The Roanoke Valley Transportation Planning Organization (RVTPO), with assistance from the Regional Bicycle Advisory Committee, is participating in the 2015 National Bicycle & Pedestrian Documentation (NBPD) Project. Volunteers are needed to conduct manual counts of bicyclists and pedestrians at locations throughout the RVTPO study area during specified time(s).
2015 NBPD Project Volunteer Sign Up Form
Official 2015 NBPD counts will be conducted at each location on one (1) weekday and one (1) weekend day as follows:
Thursday, September 17, 5:00 pm – 7:00 pm (rain date if needed: Thursday, September 24, 5:00 pm – 7:00 pm)
Saturday, September 19, 12:00 pm – 2:00 pm (rain date if needed: Sunday, September 20,12:00 pm – 2:00 pm )
Each count period is 2 hours in duration, plus additional time to set up prior to conducting count (5 minutes or so). Volunteers will receive NBPD Project training and all requisite data collection materials (instructions, data collection sheets, pens, safety vest, etc.) prior to count date(s). Upon completion of the Volunteer Sign Up Form, the count manager will contact you, via email, to confirm your participation and provide training and related information. Volunteer Counters will be assigned a count location once confirmed.
ABOUT THE NBPD PROJECT
The NBPD Project, co-sponsored by Alta Planning and Design and the Institute of Transportation Engineers (ITE) Pedestrian and Bicycle Council, is a nationwide effort to provide a consistent model of bicycle and pedestrian data collection for use by planners, governments, and bicycle and pedestrian professionals. 2012 was the initial year of RVTPO participation in the annual NBPD and will serve as the baseline data year for future NBPD comparisons. Additional information:
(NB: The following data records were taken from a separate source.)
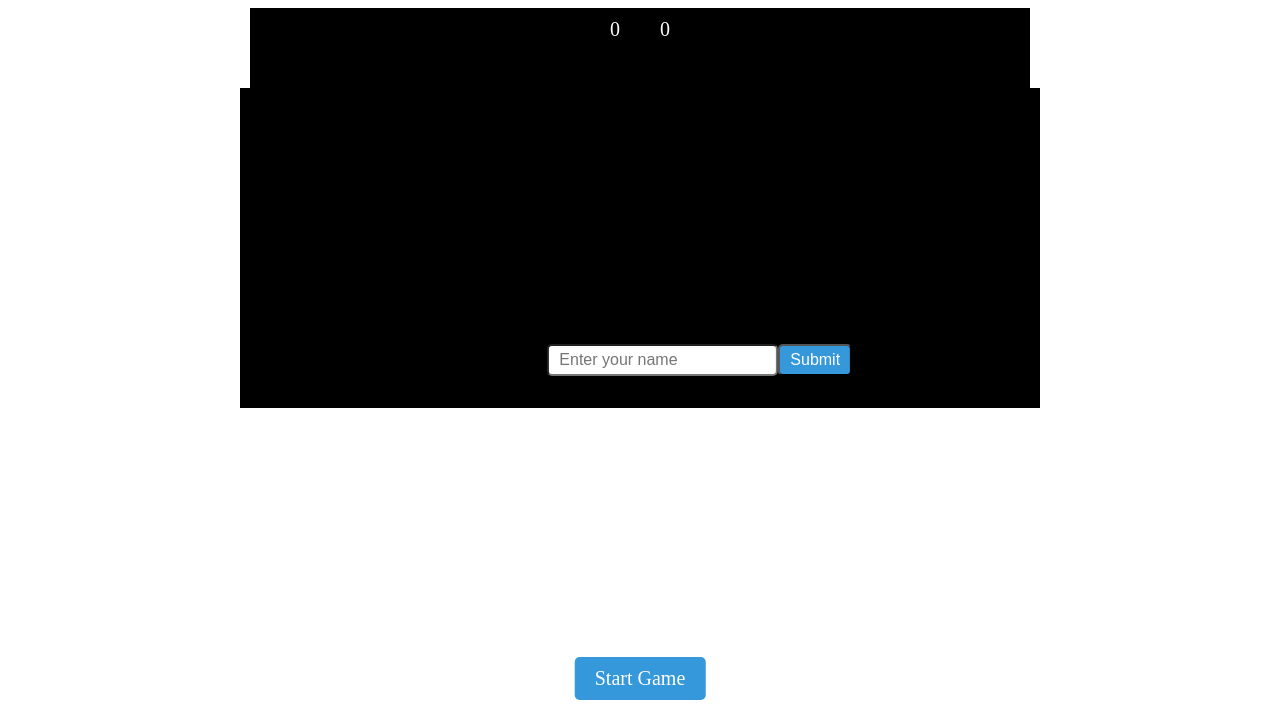
Repository: SiPilip/PingPong-basicJS
Page: index.html
These files come from the project's save history. The page is drawn as it stood at one moment and after the next save; the edit follows.
The browser window is 1280 px wide. The pictures show the whole page.

Above is the page before, as saved 2023-05-30 11:18:54.

After the next save:
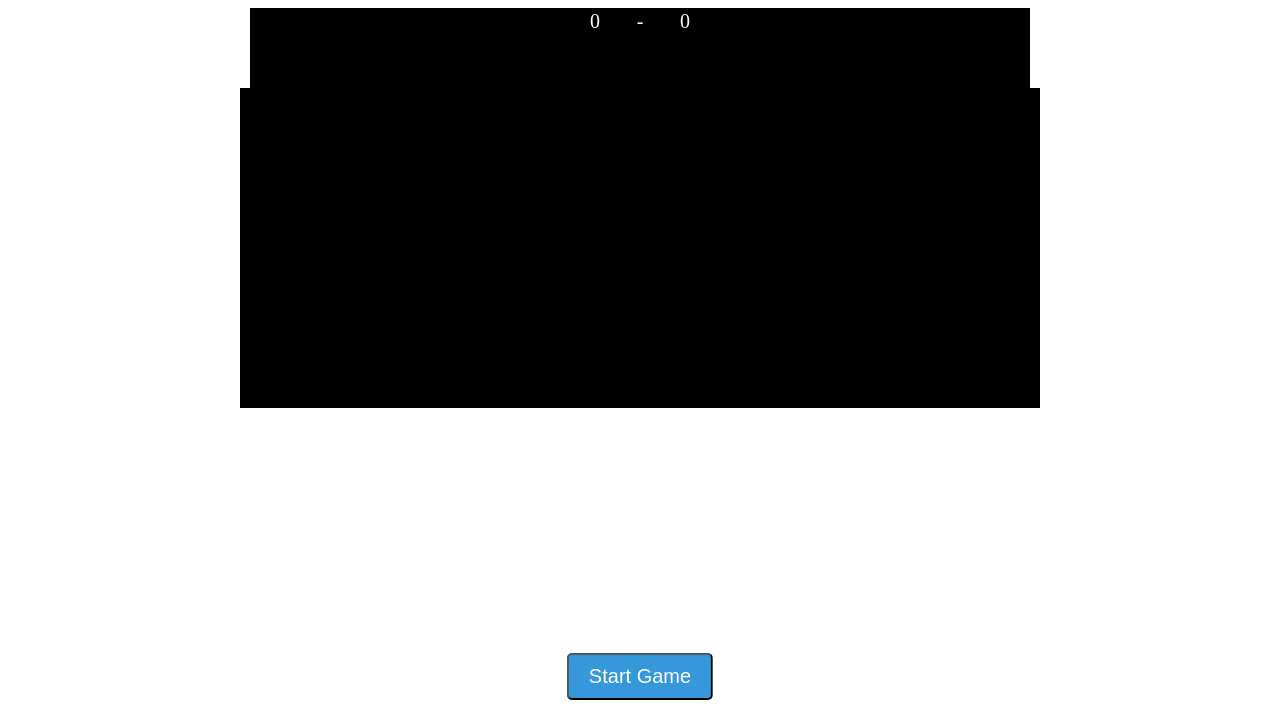
Console error: TypeError: Cannot read properties of null (reading 'addEventListener')
Saved 19 s later.
--- a/index.html
+++ b/index.html
@@ -7,25 +7,22 @@
 </head>
 
 <body>
-    <div id="pong">
-        <div id="paddleA"></div>
-        <div id="paddleB"></div>
-        <div id="ball"></div>
+    <div class="loading-screen" id="loading-screen">
+        <span class="loading-text">Loading...</span>
+    </div>
+    <div class="game-container">
+        <div id="pong">
+            <div id="paddleA"></div>
+            <div id="paddleB"></div>
+            <div id="ball"></div>
+        </div>
         <div id="scoreboard">
-            <span id="playerA-score" class="player-score">0</span>
-            <span id="playerB-score" class="player-score">0</span>
+            <span id="playerA-score">0</span>
+            <span>-</span>
+            <span id="playerB-score">0</span>
         </div>
+        <button id="start-button" disabled>Start Game</button>
     </div>
-    <div id="loading-screen">
-        <div class="loader"></div>
-    </div>
-    <div id="start-button">Start Game</div>
-    <div id="name-input">
-        <label for="player-name">Player Name:</label>
-        <input type="text" id="player-name" placeholder="Enter your name">
-        <button id="submit-button">Submit</button>
-    </div>
-
     <script src="script.js"></script>
 </body>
Coworking spaces such as the Grandin CoLab allow small businesses and startups to pay a monthly fee in order to use shared space within the facility. In many ways this is similar to an individual joining a fitness center. This idea is that business startups and home (garage) based businesses get to a point where it is not useful from a professional image or branding perspective to invite clients, partners or investors to meetings over the kitchen table or out in the garage anymore. A more polished business presence is needed in order to scale-up to the next level. This describes a target market for coworking spaces, however, what is really going on under the hood from an economic development and transportation planning perspective?
Essentially coworking spaces allow members to share the high fixed-costs that are associated with a nice, well-done commercial space in a central commercial location in an urban area. All businesses face two types of costs: fixed and variable. Startups may have heretofore dealt with fixed costs by running their business out of their home or garage. However, when it comes to graduating to a commercial space, the high fixed costs can be daunting for a small business which may not be able to easily get conventional commercial financing. Coworking spaces solve this dilemma beautifully with their membership model that shares fixed costs widely among many startups. This allows for entrepreneurial business development that otherwise might have been stymied by high fixed costs thus developing the regional entrepreneurial ecosystem.
Interestingly the observation that high fixed costs can have a dampening effect on entrepreneurialism and business creation dates back to the planning classic “The Death and Life of Great American Cities” by Jane Jacobs where she observed that one benefit of the so called “urban decay” of the 1960’s was that it kept rents (i.e. fixed costs) low so that small businesses would have a place to develop. Thankfully, coworking spaces are the exact opposite of “urban decay” and can provide high end and urban edifying amenities that can be affordable due to shared fixed costs in a commercially viable urban setting.
Coworking spaces also provide “Economies of Agglomeration” which is a fancy way of saying the benefits that a business gets by being near other businesses. This can can be thought of as crosspollination of ideas and/or as spillovers from businesses in close proximity being each other’s’ customers and suppliers. Essentially co-working spaces produce internal economies of agglomeration within the one building. And, the building itself can be located in a downtown or village center and member benefits can benefit from the next level of agglomeration effects that come from being in a mixed-use urban context.
As far as transportation is concerned it is precisely these agglomerating and concentrating effects of coworking spaces that encourage businesses to locate in urban areas where transportation already exists. This is in stark contrast to situations in the past where businesses would sprawl out further and further looking for cheaper rent. Also, the new transportation services such as car sharing, think Zipcar, ridesharing, or vanpooling which also benefit from users sharing the fixed costs of vehicle ownership are good complements to the coworking model. Such services as well as public transportation can be conveniently located nearby. Any dollar that an entrepreneur saves on transportation costs can be plowed back into growing their business.
Disclaimer – In this blog post I have specifically referred to a successful coworking space in Roanoke, Virginia called the Grandin CoLab (http://www.grandincolab.com/). The concepts are generalizable and would apply to any coworking environment. This post is not a public sector endorsement of one particular private coworking environment over any other.